I hate when she surfaces. Most times, I don’t even see her coming. She rears her ugly head and takes over in a hot second before I can fend her off. The moment is hers and the guilt, mine. Sometimes it’s like I’m having an out-of-body experience. I see her, parenting my child, and it hurts to watch. It hurts even more to know that it is me.
It’s not a secret I hold from anyone. I’ve let others in and shared bits and pieces of my experience with post-partum depression/anxiety. I’d say it began as PPD and morphed over time to anxiety. I’m not sure where to go back and draw that line, but it doesn’t even matter. It hurts me to even write the word depression down. I used to think I was above it. I pitied those who suffered, but quietly reassured myself that it wouldn’t happen to me. I’m a happy person. I’ve always been a happy person. I’m blessed in so many ways and I would never EVER have anything to be sad about, ESPECIALLY when getting to love on my newborn son. Needless to say, I was blindsided and flattened by the profound impact a slight chemical, hormonal imbalance would have on my life. This chapter of my life stripped me of everything I once knew myself to be.
I couldn’t tell up form down on certain days. I drove myself mad digging for bits and pieces of the “old Molly” so that I could cling to something and slowly work my way back. It took a long, long time to learn what my trigger was (is). It is Sleep.
Sleep deprivation is no joke. Ask someone who’s been through a military grade survival school, a deployment, a colicky newborn…it’s no joke. I turn into a very ugly version of myself after days of insufficient sleep. I assure you that I can actually hang on pretty well with the bare minimum on a day to day basis. It’s what I do. What I am talking about here though, is seven, eight, nine days where all you have had are a couple naps between feedings, fevers, and crying. I’m talking about running on fumes and still holding down the fort. It wears on you. It wears on me in a really problematic way. I turn into her and I hate it.
As a military wife, I have a hard time being completely alone. The weight of it all, the worrying, the crying, the falling half asleep only to be wakened again…the needing, the wanting, the helplessness…It turns me into her. It turns me into the mom who loses her cool with her three year old who is being fresh. Afterwards, I can step back and acknowledge that it's more about me than him, but in those moments I see red.
I say the things I want to take back later. I shake and I cry and I let him see me in a way that I promise myself each time I’ll never reveal to him again. What does he do? He shakes and cries too. I'm crying even now as I type this...These moments are not what I want for my sweet boy, even when he’s not being sweet. I hate that she takes over so quickly and so fiercely. I go days, weeks, months without seeing her and then she rears her ugly head. I surrender to my cycle and beg God for forgiveness, asking for help, asking for a change, and then the next moment is upon me and I often fall short. Way short. What is wrong with me? I’ve tried to blame it on hormones, birth control, life situations, the works. SLEEP. I HATE that it’s sleep. I hate myself when I ask my son, my three year old son, to forgive me for yelling and he looks at me with the BIGGEST love in his eyes and smile on his face and tells me it’s OK and he loves me. The guilt is SO heavy in those moments that I almost cannot bear it.
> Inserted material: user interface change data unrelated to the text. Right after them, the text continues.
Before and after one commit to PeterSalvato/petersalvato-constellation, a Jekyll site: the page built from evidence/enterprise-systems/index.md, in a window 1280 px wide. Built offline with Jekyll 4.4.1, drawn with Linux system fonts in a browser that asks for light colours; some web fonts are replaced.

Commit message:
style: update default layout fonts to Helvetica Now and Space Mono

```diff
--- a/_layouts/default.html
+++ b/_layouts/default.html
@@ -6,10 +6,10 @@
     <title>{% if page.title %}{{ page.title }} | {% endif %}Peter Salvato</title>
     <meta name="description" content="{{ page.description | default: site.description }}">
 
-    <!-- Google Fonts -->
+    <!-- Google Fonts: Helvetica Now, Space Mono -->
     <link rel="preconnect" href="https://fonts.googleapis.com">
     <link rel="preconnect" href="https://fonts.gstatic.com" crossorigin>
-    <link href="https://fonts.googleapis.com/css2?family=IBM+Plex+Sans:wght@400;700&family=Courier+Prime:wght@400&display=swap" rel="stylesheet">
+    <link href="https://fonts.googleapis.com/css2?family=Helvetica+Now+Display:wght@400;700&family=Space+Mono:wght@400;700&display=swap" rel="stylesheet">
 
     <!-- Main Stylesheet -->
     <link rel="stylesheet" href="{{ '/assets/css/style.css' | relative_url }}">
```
When we know better we do better, so here I sit before you all giving you that much needed "me too" that we all need from time to time. The guilt gets us nowhere. I do know better, but sometimes, I don't do better and that has to be OK. It has to be OK that I am human and that I mess up. The trick is recognize your triggers and set up a system that works so that I can be the best mom and woman I know how to be. The trick is extending ourselves grace during this phase of our lives and its learning to treat ourselves as we would a friend. Motherhood is so hard. It's full of wonder and love and gratitude, but it is so damn hard. It's hard and it is OK that it is hard.
We just have to keep going knowing that this too will pass. One foot in front of the other, one day at a time, things will get easier. We just have to keep showing up. We just have to keep trying.